++++ DATA FOR REVIEW ++++

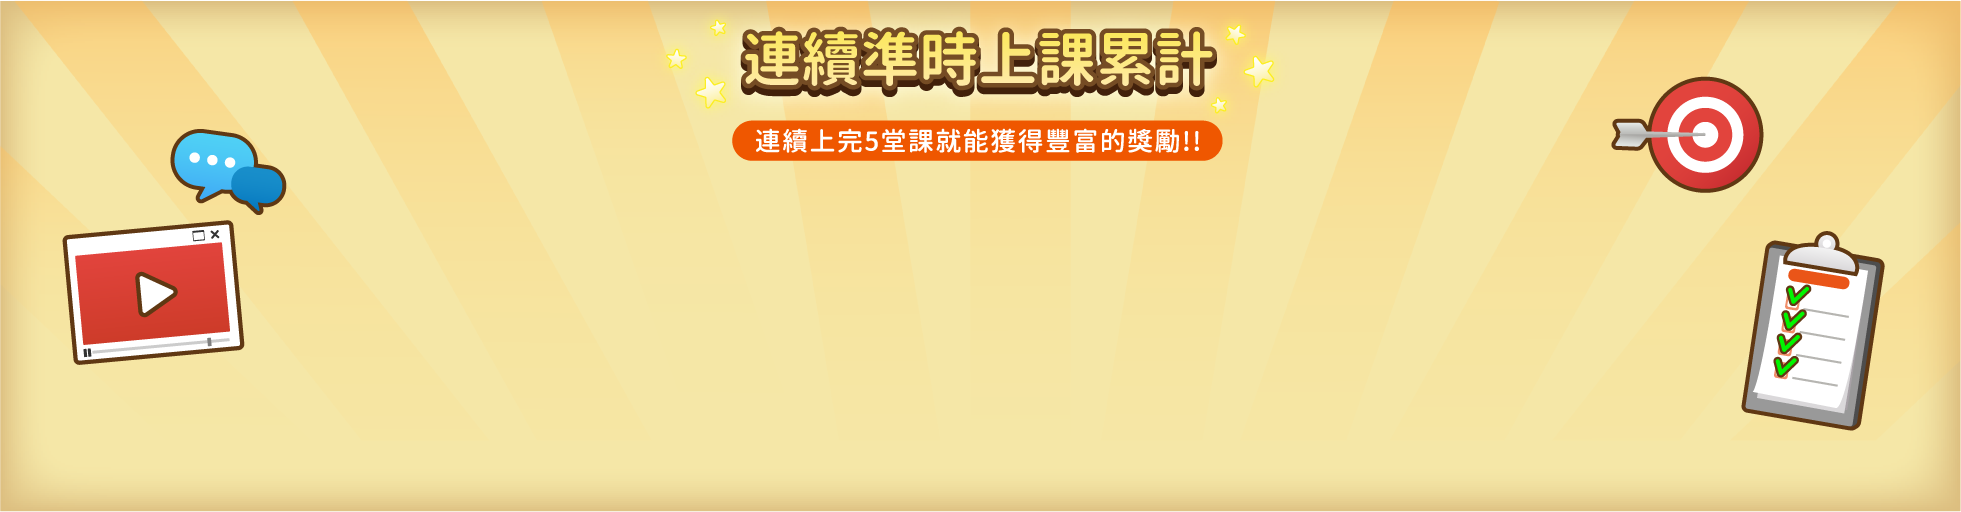
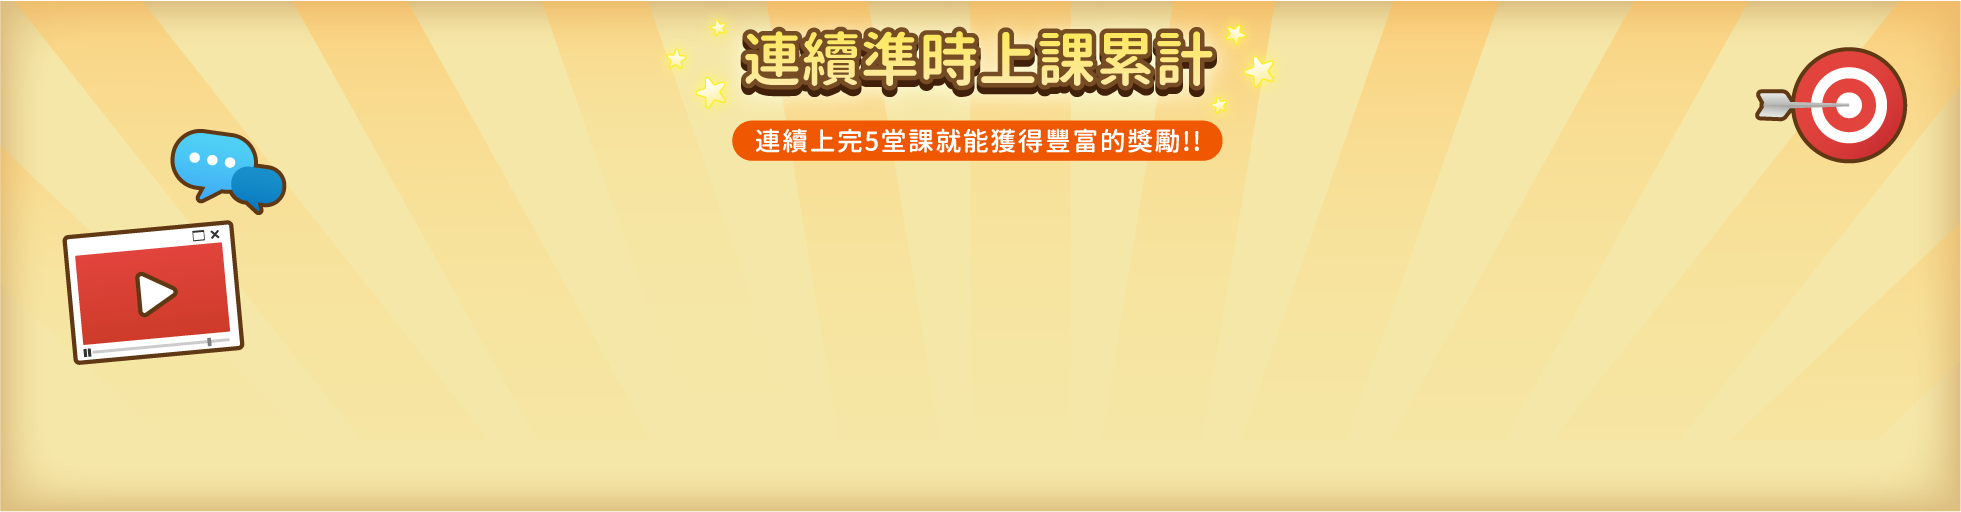
調整連續上課的按鈕

Changed region(s): [[0.8088, 0.0938, 0.9954, 0.375], [0.871, 0.4375, 0.9643, 0.8438]]

diff --git a/dist/index.html b/dist/index.html
@@ -24,28 +24,33 @@
       <div class="row-class">
         <!-- 連續一堂課-->
         <div class="class">
-          <div class="class-bg"><img src="./img/class1.png" alt=""><img class="stamp-finish animation-stamp" src="./img/stamp-finish.png" alt=""><img class="stamp-none" style="display:none" src="./img/stamp-none.png" alt=""></div>
-          <div class="class-btn"><img class="btn-get" src="./img/btn-get.png" alt=""><img class="btn-none" style="display:none" src="./img/btn-none.png" alt=""><img class="btn-already" style="display:none" src="./img/btn-already.png" alt=""></div>
+          <div class="class-bg"><img src="./img/class1.png" alt="">
+            <!-- class animation-stamp為蓋章的動畫--><img class="stamp-finish animation-stamp" src="./img/stamp-finish.png" alt=""><img class="stamp-none" style="display:none" src="./img/stamp-none.png" alt="">
+          </div>
         </div>
         <!-- 連續兩堂課-->
         <div class="class">
           <div class="class-bg"><img src="./img/class2.png" alt=""><img class="stamp-finish" src="./img/stamp-finish.png" alt=""><img class="stamp-none" style="display:none" src="./img/stamp-none.png" alt=""></div>
-          <div class="class-btn"><img class="btn-get" style="display:none" src="./img/btn-get.png" alt=""><img class="btn-none" style="display:none" src="./img/btn-none.png" alt=""><img class="btn-already" src="./img/btn-already.png" alt=""></div>
         </div>
         <!-- 連續三堂課-->
         <div class="class">
           <div class="class-bg"><img src="./img/class3.png" alt=""><img class="stamp-finish" style="display:none" src="./img/stamp-finish.png" alt=""><img class="stamp-none" src="./img/stamp-none.png" alt=""></div>
-          <div class="class-btn"><img class="btn-get" style="display:none" src="./img/btn-get.png" alt=""><img class="btn-none" src="./img/btn-none.png" alt=""><img class="btn-already" style="display:none" src="./img/btn-already.png" alt=""></div>
         </div>
         <!-- 連續四堂課-->
         <div class="class">
           <div class="class-bg"><img src="./img/class4.png" alt=""><img class="stamp-finish" style="display:none" src="./img/stamp-finish.png" alt=""><img class="stamp-none" src="./img/stamp-none.png" alt=""></div>
-          <div class="class-btn"><img class="btn-get" style="display:none" src="./img/btn-get.png" alt=""><img class="btn-none" src="./img/btn-none.png" alt=""><img class="btn-already" style="display:none" src="./img/btn-already.png" alt=""></div>
         </div>
         <!-- 連續五堂課-->
         <div class="class">
           <div class="class-bg"><img src="./img/class5.png" alt=""><img class="stamp-finish" style="display:none" src="./img/stamp-finish.png" alt=""><img class="stamp-none" src="./img/stamp-none.png" alt=""></div>
-          <div class="class-btn"><img class="btn-get" style="display:none" src="./img/btn-get.png" alt=""><img class="btn-none" src="./img/btn-none.png" alt=""><img class="btn-already" style="display:none" src="./img/btn-already.png" alt=""></div>
+        </div>
+      </div>
+      <div class="row-gift">
+        <div class="gift-bg"><img src="./img/cont-gift.png" alt=""></div>
+        <div class="class-btn">
+          <!-- 領取獎勵按鈕--><a class="btn-get" href=""><img src="./img/btn-get.png" alt=""></a>
+          <!-- 尚未達成按鈕-->
+          <div class="btn-none" style="display:none"><img src="./img/btn-none.png" alt=""></div>
         </div>
       </div>
     </div>

diff --git a/src/index.html b/src/index.html
@@ -24,28 +24,33 @@
       <div class="row-class">
         <!-- 連續一堂課-->
         <div class="class">
-          <div class="class-bg"><img src="./img/class1.png" alt=""><img class="stamp-finish animation-stamp" src="./img/stamp-finish.png" alt=""><img class="stamp-none" style="display:none" src="./img/stamp-none.png" alt=""></div>
-          <div class="class-btn"><img class="btn-get" src="./img/btn-get.png" alt=""><img class="btn-none" style="display:none" src="./img/btn-none.png" alt=""><img class="btn-already" style="display:none" src="./img/btn-already.png" alt=""></div>
+          <div class="class-bg"><img src="./img/class1.png" alt="">
+            <!-- class animation-stamp為蓋章的動畫--><img class="stamp-finish animation-stamp" src="./img/stamp-finish.png" alt=""><img class="stamp-none" style="display:none" src="./img/stamp-none.png" alt="">
+          </div>
         </div>
         <!-- 連續兩堂課-->
         <div class="class">
           <div class="class-bg"><img src="./img/class2.png" alt=""><img class="stamp-finish" src="./img/stamp-finish.png" alt=""><img class="stamp-none" style="display:none" src="./img/stamp-none.png" alt=""></div>
-          <div class="class-btn"><img class="btn-get" style="display:none" src="./img/btn-get.png" alt=""><img class="btn-none" style="display:none" src="./img/btn-none.png" alt=""><img class="btn-already" src="./img/btn-already.png" alt=""></div>
         </div>
         <!-- 連續三堂課-->
         <div class="class">
           <div class="class-bg"><img src="./img/class3.png" alt=""><img class="stamp-finish" style="display:none" src="./img/stamp-finish.png" alt=""><img class="stamp-none" src="./img/stamp-none.png" alt=""></div>
-          <div class="class-btn"><img class="btn-get" style="display:none" src="./img/btn-get.png" alt=""><img class="btn-none" src="./img/btn-none.png" alt=""><img class="btn-already" style="display:none" src="./img/btn-already.png" alt=""></div>
         </div>
         <!-- 連續四堂課-->
         <div class="class">
           <div class="class-bg"><img src="./img/class4.png" alt=""><img class="stamp-finish" style="display:none" src="./img/stamp-finish.png" alt=""><img class="stamp-none" src="./img/stamp-none.png" alt=""></div>
-          <div class="class-btn"><img class="btn-get" style="display:none" src="./img/btn-get.png" alt=""><img class="btn-none" src="./img/btn-none.png" alt=""><img class="btn-already" style="display:none" src="./img/btn-already.png" alt=""></div>
         </div>
         <!-- 連續五堂課-->
         <div class="class">
           <div class="class-bg"><img src="./img/class5.png" alt=""><img class="stamp-finish" style="display:none" src="./img/stamp-finish.png" alt=""><img class="stamp-none" src="./img/stamp-none.png" alt=""></div>
-          <div class="class-btn"><img class="btn-get" style="display:none" src="./img/btn-get.png" alt=""><img class="btn-none" src="./img/btn-none.png" alt=""><img class="btn-already" style="display:none" src="./img/btn-already.png" alt=""></div>
+        </div>
+      </div>
+      <div class="row-gift">
+        <div class="gift-bg"><img src="./img/cont-gift.png" alt=""></div>
+        <div class="class-btn">
+          <!-- 領取獎勵按鈕--><a class="btn-get" href=""><img src="./img/btn-get.png" alt=""></a>
+          <!-- 尚未達成按鈕-->
+          <div class="btn-none" style="display:none"><img src="./img/btn-none.png" alt=""></div>
         </div>
       </div>
     </div>

diff --git a/dist/css/style.css b/dist/css/style.css
@@ -43,6 +43,25 @@
   padding-top: 0; }
   .container-banner .banner {
     width: 100%; }
+  .container-banner .row-gift {
+    position: absolute;
+    top: 130px;
+    right: 85px; }
+    .container-banner .row-gift .gift-bg {
+      width: 110px; }
+      .container-banner .row-gift .gift-bg img {
+        width: 100%; }
+    .container-banner .row-gift .class-btn {
+      width: 90px;
+      padding: 5px 10px 0px; }
+      .container-banner .row-gift .class-btn img {
+        cursor: pointer;
+        width: 100%;
+        -webkit-transition: .3s;
+        transition: .3s; }
+    .container-banner .row-gift .btn-get:hover img {
+      -webkit-transform: scale(1.05);
+              transform: scale(1.05); }
   .container-banner .row-class {
     top: 150px;
     left: 50%;
@@ -71,15 +90,6 @@
     .container-banner .class-bg .animation-stamp {
       -webkit-animation: stamp 0.4s forwards;
               animation: stamp 0.4s forwards; }
-  .container-banner .class-btn {
-    padding: 5px 8px 0px; }
-    .container-banner .class-btn .btn-get {
-      cursor: pointer;
-      -webkit-transition: .3s;
-      transition: .3s; }
-      .container-banner .class-btn .btn-get:hover {
-        -webkit-transform: scale(1.05);
-                transform: scale(1.05); }
 
 @-webkit-keyframes stamp {
   0% {

diff --git a/src/css/style.css b/src/css/style.css
@@ -43,6 +43,25 @@
   padding-top: 0; }
   .container-banner .banner {
     width: 100%; }
+  .container-banner .row-gift {
+    position: absolute;
+    top: 130px;
+    right: 85px; }
+    .container-banner .row-gift .gift-bg {
+      width: 110px; }
+      .container-banner .row-gift .gift-bg img {
+        width: 100%; }
+    .container-banner .row-gift .class-btn {
+      width: 90px;
+      padding: 5px 10px 0px; }
+      .container-banner .row-gift .class-btn img {
+        cursor: pointer;
+        width: 100%;
+        -webkit-transition: .3s;
+        transition: .3s; }
+    .container-banner .row-gift .btn-get:hover img {
+      -webkit-transform: scale(1.05);
+              transform: scale(1.05); }
   .container-banner .row-class {
     top: 150px;
     left: 50%;
@@ -71,15 +90,6 @@
     .container-banner .class-bg .animation-stamp {
       -webkit-animation: stamp 0.4s forwards;
               animation: stamp 0.4s forwards; }
-  .container-banner .class-btn {
-    padding: 5px 8px 0px; }
-    .container-banner .class-btn .btn-get {
-      cursor: pointer;
-      -webkit-transition: .3s;
-      transition: .3s; }
-      .container-banner .class-btn .btn-get:hover {
-        -webkit-transform: scale(1.05);
-                transform: scale(1.05); }
 
 @-webkit-keyframes stamp {
   0% {

diff --git a/src/sass/style.sass b/src/sass/style.sass
@@ -44,6 +44,26 @@
     padding-top: 0
     .banner
         width: 100%
+
+    .row-gift
+        position: absolute
+        top: 130px
+        right: 85px
+        .gift-bg
+            width: 110px
+            img
+                width: 100%
+        .class-btn
+            width: 90px
+            padding: 5px 10px 0px
+            img
+                cursor: pointer
+                width: 100%
+                transition: .3s
+        .btn-get
+            &:hover
+                img
+                    transform: scale(1.05)
     .row-class
         top: 150px
         left: 50%
@@ -66,10 +86,7 @@
             width: 65px
         .animation-stamp
             animation: stamp 0.4s forwards
-    .class-btn
-        padding: 5px 8px 0px
-        .btn-get
-            +btn-hover
+    
 
 @keyframes stamp
     0%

++++

--- WHAT IS EXPECTED ---
Only lines that include "diff" are counted here. Give their number for the records above and add nothing.

--- RESULT FOR THIS TASK ---
5